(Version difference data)

════════

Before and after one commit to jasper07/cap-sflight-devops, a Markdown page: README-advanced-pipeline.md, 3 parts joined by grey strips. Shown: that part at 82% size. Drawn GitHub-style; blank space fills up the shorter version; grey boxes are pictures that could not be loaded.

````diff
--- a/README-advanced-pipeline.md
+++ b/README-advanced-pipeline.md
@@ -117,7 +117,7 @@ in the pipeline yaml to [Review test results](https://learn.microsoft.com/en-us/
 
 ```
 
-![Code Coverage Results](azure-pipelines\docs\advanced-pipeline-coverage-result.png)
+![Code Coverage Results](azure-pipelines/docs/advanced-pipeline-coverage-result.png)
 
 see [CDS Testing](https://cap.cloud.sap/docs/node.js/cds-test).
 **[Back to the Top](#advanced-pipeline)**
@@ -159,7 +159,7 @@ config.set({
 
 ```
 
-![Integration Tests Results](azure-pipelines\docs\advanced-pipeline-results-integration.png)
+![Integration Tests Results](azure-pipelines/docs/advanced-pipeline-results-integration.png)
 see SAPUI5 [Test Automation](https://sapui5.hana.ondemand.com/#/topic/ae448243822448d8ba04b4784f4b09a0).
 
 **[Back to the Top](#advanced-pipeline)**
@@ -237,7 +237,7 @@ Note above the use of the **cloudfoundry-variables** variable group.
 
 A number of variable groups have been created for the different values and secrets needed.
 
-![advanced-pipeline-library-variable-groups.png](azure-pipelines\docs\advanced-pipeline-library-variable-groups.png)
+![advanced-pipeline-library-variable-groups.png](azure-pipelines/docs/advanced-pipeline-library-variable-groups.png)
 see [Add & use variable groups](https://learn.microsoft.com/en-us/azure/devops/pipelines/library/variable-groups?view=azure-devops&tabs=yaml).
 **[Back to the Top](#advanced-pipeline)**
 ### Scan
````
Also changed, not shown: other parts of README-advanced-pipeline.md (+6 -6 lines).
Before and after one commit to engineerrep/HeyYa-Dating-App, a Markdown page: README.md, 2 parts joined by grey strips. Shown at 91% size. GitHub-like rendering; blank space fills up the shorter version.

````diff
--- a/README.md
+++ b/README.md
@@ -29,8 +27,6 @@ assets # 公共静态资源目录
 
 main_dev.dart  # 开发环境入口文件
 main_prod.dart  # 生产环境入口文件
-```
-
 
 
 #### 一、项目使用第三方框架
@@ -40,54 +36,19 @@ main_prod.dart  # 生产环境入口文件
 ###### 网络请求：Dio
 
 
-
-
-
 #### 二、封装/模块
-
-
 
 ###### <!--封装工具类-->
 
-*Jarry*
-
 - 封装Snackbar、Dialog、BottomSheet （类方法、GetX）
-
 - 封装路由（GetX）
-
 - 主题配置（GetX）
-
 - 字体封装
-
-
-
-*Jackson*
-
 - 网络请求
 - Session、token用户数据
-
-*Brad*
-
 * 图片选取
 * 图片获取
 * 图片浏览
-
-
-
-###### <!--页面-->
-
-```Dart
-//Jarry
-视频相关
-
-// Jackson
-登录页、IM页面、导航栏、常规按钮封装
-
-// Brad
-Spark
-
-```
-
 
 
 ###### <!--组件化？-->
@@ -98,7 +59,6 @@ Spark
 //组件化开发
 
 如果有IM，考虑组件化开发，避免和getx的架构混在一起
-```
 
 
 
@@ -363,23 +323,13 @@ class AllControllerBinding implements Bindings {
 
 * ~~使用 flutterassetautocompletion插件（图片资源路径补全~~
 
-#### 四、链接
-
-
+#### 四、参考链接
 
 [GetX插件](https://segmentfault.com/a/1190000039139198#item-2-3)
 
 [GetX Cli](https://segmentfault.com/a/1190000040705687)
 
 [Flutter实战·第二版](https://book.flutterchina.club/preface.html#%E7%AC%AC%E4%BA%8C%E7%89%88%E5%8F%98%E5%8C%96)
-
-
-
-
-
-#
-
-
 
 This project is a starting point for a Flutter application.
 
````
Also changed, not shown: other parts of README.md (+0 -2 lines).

════════

ASSIGNED TASK:
Please copy every line from the entries that includes the word "library".

YOUR RESPONSE:
-![advanced-pipeline-library-variable-groups.png](azure-pipelines\docs\advanced-pipeline-library-variable-groups.png)
+![advanced-pipeline-library-variable-groups.png](azure-pipelines/docs/advanced-pipeline-library-variable-groups.png)
 see [Add & use variable groups](https://learn.microsoft.com/en-us/azure/devops/pipelines/library/variable-groups?view=azure-devops&tabs=yaml).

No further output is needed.